Alto Weekly Online Edition
Sept. 11, 2001, 1:45 p.m.
City takes precautionary measures
Emergency plans activated in wake of East Coast
by Geoff S. Fein
The city of Palo Alto has stepped up its police presence at numerous
city facilities in response to Tuesday's terrorist attacks in New
York City and Washington, D.C.
The city has also set up a public information hotline to keep
residents informed of what actions the city is taking.
City manager Frank Benest declined to comment on where police
have been posted, however, Palo Alto utilities director John Ulrich
said security around the city-owned utilities has been stepped up.
"There is heightened security at utility sites around town," Ulrich
said "Our emergency plans have this already in place."
City officials held a press conference Tuesday morning to assure
residents that Palo Alto is safe and secure.
Mayor Sandy Eakins said she didn't expect to be at City Hall Tuesday
under such circumstances. She was joined by Council members Bern
Beecham, Nancy Lytle, Dena Mossar, Judy Kleinberg, Jim Burch and
Council member Gary Fazzino is in Washington, D.C. Eakins assured
the gathering that Fazzino was OK.
Eakins said the city called the press conference to keep Palo
Altans informed of events, locally and nationally.
"There are bound to be people in Palo Alto that have connections
on the planes and in the buildings," Eakins said.
Eakins added the city is "not playing the odds."
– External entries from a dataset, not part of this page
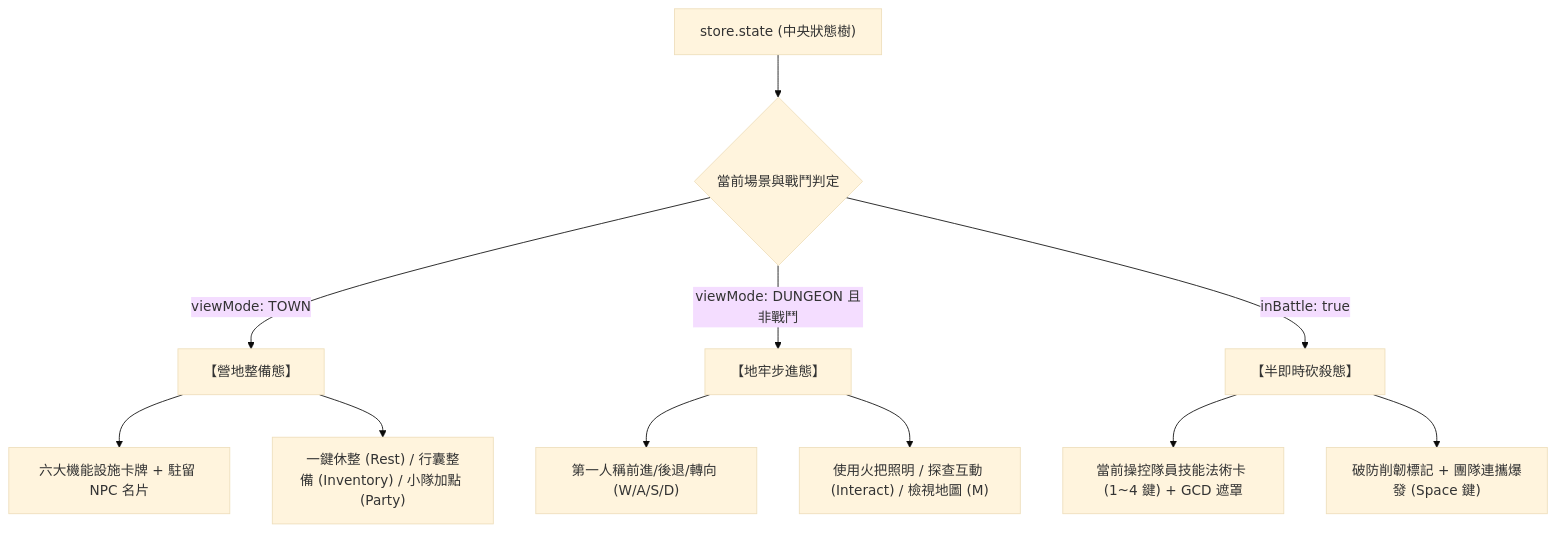
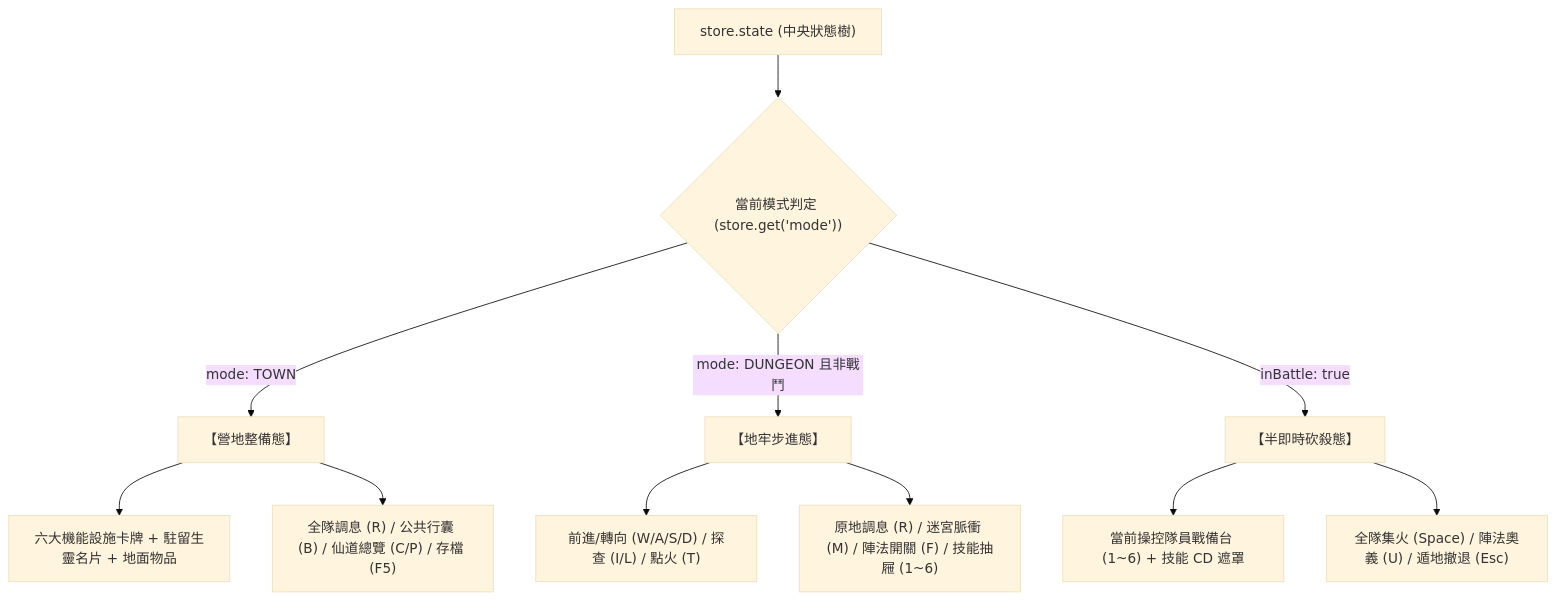
Before and after one commit to FTC-johnchien/practice_mud: the diagram in docs/2_specifications/frontend/FE4_TOWN_HUB_AND_ACTION_BAR.md, drawn with Mermaid (base theme). The commit also changed other lines of this file and 74 other files, not shown here.

````diff
--- a/docs/2_specifications/frontend/FE4_TOWN_HUB_AND_ACTION_BAR.md
+++ b/docs/2_specifications/frontend/FE4_TOWN_HUB_AND_ACTION_BAR.md
@@ -15,16 +15,16 @@
 ```mermaid
 graph TD
-    StoreState["store.state (中央狀態樹)"] --> StateCheck{"當前場景與戰鬥判定"}
+    StoreState["store.state (中央狀態樹)"] --> StateCheck{"當前模式判定 (store.get('mode'))"}
     
-    StateCheck -- viewMode: TOWN --> ModeTown["【營地整備態】"]
-    ModeTown --> TownHub["六大機能設施卡牌 + 駐留 NPC 名片"]
-    ModeTown --> TownBar["一鍵休整 (Rest) / 行囊整備 (Inventory) / 小隊加點 (Party)"]
+    StateCheck -- mode: TOWN --> ModeTown["【營地整備態】"]
+    ModeTown --> TownHub["六大機能設施卡牌 + 駐留生靈名片 + 地面物品"]
+    ModeTown --> TownBar["全隊調息 (R) / 公共行囊 (B) / 仙道總覽 (C/P) / 存檔 (F5)"]
     
-    StateCheck -- viewMode: DUNGEON 且非戰鬥 --> ModeDungeon["【地牢步進態】"]
-    ModeDungeon --> DpNav["第一人稱前進/後退/轉向 (W/A/S/D)"]
-    ModeDungeon --> DpTorch["使用火把照明 / 探查互動 (Interact) / 檢視地圖 (M)"]
+    StateCheck -- mode: DUNGEON 且非戰鬥 --> ModeDungeon["【地牢步進態】"]
+    ModeDungeon --> DpNav["前進/轉向 (W/A/S/D) / 探查 (I/L) / 點火 (T)"]
+    ModeDungeon --> DpTorch["原地調息 (R) / 迷宮脈衝 (M) / 陣法開關 (F) / 技能抽屜 (1~6)"]
     
     StateCheck -- inBattle: true --> ModeCombat["【半即時砍殺態】"]
-    ModeCombat --> CombatSkills["當前操控隊員技能法術卡 (1~4 鍵) + GCD 遮罩"]
-    ModeCombat --> CombatCombo["破防削韌標記 + 團隊連攜爆發 (Space 鍵)"]
+    ModeCombat --> CombatSkills["當前操控隊員戰備台 (1~6) + 技能 CD 遮罩"]
+    ModeCombat --> CombatCombo["全隊集火 (Space) / 陣法奧義 (U) / 遁地撤退 (Esc)"]
 ```
````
"We are letting people know we are utilizing the emergency plans
we developed over the years," she said.
Benest, however, said nothing has happened to spark the city's
emergency response operations plan.
"We've not received any specific threats, but we are taking a
number of precautions," Benest said. "We've put additional fire
personnel on standby."
The city has also beefed up security at City Hall and only employees
have access to elevators, Benest said.
"We've coordinated emergency response with the Palo Alto Unified
School District," he said. "And we've coordinated with the Independent
System Operators (ISO) who operate the statewide electric grid."
Palo Alto Police Chief Pat Dwyer said the department will increase
staffing for the next few days.
"We want to convey (to the public) they are safe and secure in
their home and business," he said.
Dwyer added that he has been in contact with local key businesses.
Some have closed he said, including Stanford Shopping Center.
City personnel will be meeting every two hours to be on top of
any information, Benest said.
Besides setting up a information hotline, the city is posting
information on its Web
site as well as providing information to KZSU radio and cable
channel 26. The city is also e-mailing information to all the neighborhood
associations so it can be dispersed on list servers.
"We want everybody to remain calm," Benest said.
Anyone with concerns can check in with the city, he added.
"But don't use 911, except for an emergency," Benest said.
He also asked residents to minimize their travel because of increased
traffic expected to occur later today.
Benest also encouraged people to donate blood.
"We are trying to establish a mobile blood center downtown," he
said. "We need to pull together and be tolerant of each other."
For information on the city's response to the attacks in New York
and Washington, D.C., residents may call (650) 329-2420 or visit
the city's Web site at http://www.city.palo-alto.ca.us/.